◆ Action item ◆
Repeat the data exactly as it appears.

◆ Provided information ◆
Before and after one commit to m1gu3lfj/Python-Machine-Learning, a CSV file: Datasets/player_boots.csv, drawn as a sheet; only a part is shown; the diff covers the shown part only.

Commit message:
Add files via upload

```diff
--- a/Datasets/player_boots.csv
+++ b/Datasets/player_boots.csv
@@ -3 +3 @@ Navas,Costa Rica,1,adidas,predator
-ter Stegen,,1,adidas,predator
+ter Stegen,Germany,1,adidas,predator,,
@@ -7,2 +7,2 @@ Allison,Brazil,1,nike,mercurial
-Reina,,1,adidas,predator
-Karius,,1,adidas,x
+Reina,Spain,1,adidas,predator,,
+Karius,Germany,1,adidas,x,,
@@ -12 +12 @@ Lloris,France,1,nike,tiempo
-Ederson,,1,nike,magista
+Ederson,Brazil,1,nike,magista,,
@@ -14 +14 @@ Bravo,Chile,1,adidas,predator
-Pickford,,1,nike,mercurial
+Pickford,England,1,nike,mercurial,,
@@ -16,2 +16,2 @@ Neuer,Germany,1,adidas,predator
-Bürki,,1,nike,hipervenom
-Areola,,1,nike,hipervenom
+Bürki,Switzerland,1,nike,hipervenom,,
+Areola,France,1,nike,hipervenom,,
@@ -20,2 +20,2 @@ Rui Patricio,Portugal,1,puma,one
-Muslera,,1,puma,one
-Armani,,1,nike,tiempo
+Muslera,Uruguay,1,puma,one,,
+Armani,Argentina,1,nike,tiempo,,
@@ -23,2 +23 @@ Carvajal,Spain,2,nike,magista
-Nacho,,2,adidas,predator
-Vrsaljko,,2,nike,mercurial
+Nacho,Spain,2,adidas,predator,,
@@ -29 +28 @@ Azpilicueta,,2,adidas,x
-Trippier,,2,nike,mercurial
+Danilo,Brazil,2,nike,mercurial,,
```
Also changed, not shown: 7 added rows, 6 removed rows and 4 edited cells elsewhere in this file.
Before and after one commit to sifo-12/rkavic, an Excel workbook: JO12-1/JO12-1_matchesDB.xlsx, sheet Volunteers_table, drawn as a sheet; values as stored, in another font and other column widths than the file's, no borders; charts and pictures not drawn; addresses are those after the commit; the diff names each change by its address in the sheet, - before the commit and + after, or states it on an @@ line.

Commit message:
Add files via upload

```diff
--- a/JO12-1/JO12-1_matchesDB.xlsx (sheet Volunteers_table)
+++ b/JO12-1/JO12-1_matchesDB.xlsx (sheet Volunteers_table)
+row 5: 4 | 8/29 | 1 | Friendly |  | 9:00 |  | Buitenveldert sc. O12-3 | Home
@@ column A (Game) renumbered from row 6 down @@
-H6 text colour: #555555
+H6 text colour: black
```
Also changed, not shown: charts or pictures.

◆ Exercise answer ◆
Before and after one commit to m1gu3lfj/Python-Machine-Learning, a CSV file: Datasets/player_boots.csv, drawn as a sheet; only a part is shown; the diff covers the shown part only.

Commit message:
Add files via upload

```diff
--- a/Datasets/player_boots.csv
+++ b/Datasets/player_boots.csv
@@ -3 +3 @@ Navas,Costa Rica,1,adidas,predator
-ter Stegen,,1,adidas,predator
+ter Stegen,Germany,1,adidas,predator,,
@@ -7,2 +7,2 @@ Allison,Brazil,1,nike,mercurial
-Reina,,1,adidas,predator
-Karius,,1,adidas,x
+Reina,Spain,1,adidas,predator,,
+Karius,Germany,1,adidas,x,,
@@ -12 +12 @@ Lloris,France,1,nike,tiempo
-Ederson,,1,nike,magista
+Ederson,Brazil,1,nike,magista,,
@@ -14 +14 @@ Bravo,Chile,1,adidas,predator
-Pickford,,1,nike,mercurial
+Pickford,England,1,nike,mercurial,,
@@ -16,2 +16,2 @@ Neuer,Germany,1,adidas,predator
-Bürki,,1,nike,hipervenom
-Areola,,1,nike,hipervenom
+Bürki,Switzerland,1,nike,hipervenom,,
+Areola,France,1,nike,hipervenom,,
@@ -20,2 +20,2 @@ Rui Patricio,Portugal,1,puma,one
-Muslera,,1,puma,one
-Armani,,1,nike,tiempo
+Muslera,Uruguay,1,puma,one,,
+Armani,Argentina,1,nike,tiempo,,
@@ -23,2 +23 @@ Carvajal,Spain,2,nike,magista
-Nacho,,2,adidas,predator
-Vrsaljko,,2,nike,mercurial
+Nacho,Spain,2,adidas,predator,,
@@ -29 +28 @@ Azpilicueta,,2,adidas,x
-Trippier,,2,nike,mercurial
+Danilo,Brazil,2,nike,mercurial,,
```
Also changed, not shown: 7 added rows, 6 removed rows and 4 edited cells elsewhere in this file.
Before and after one commit to sifo-12/rkavic, an Excel workbook: JO12-1/JO12-1_matchesDB.xlsx, sheet Volunteers_table, drawn as a sheet; values as stored, in another font and other column widths than the file's, no borders; charts and pictures not drawn; addresses are those after the commit; the diff names each change by its address in the sheet, - before the commit and + after, or states it on an @@ line.

Commit message:
Add files via upload

```diff
--- a/JO12-1/JO12-1_matchesDB.xlsx (sheet Volunteers_table)
+++ b/JO12-1/JO12-1_matchesDB.xlsx (sheet Volunteers_table)
+row 5: 4 | 8/29 | 1 | Friendly |  | 9:00 |  | Buitenveldert sc. O12-3 | Home
@@ column A (Game) renumbered from row 6 down @@
-H6 text colour: #555555
+H6 text colour: black
```
Also changed, not shown: charts or pictures.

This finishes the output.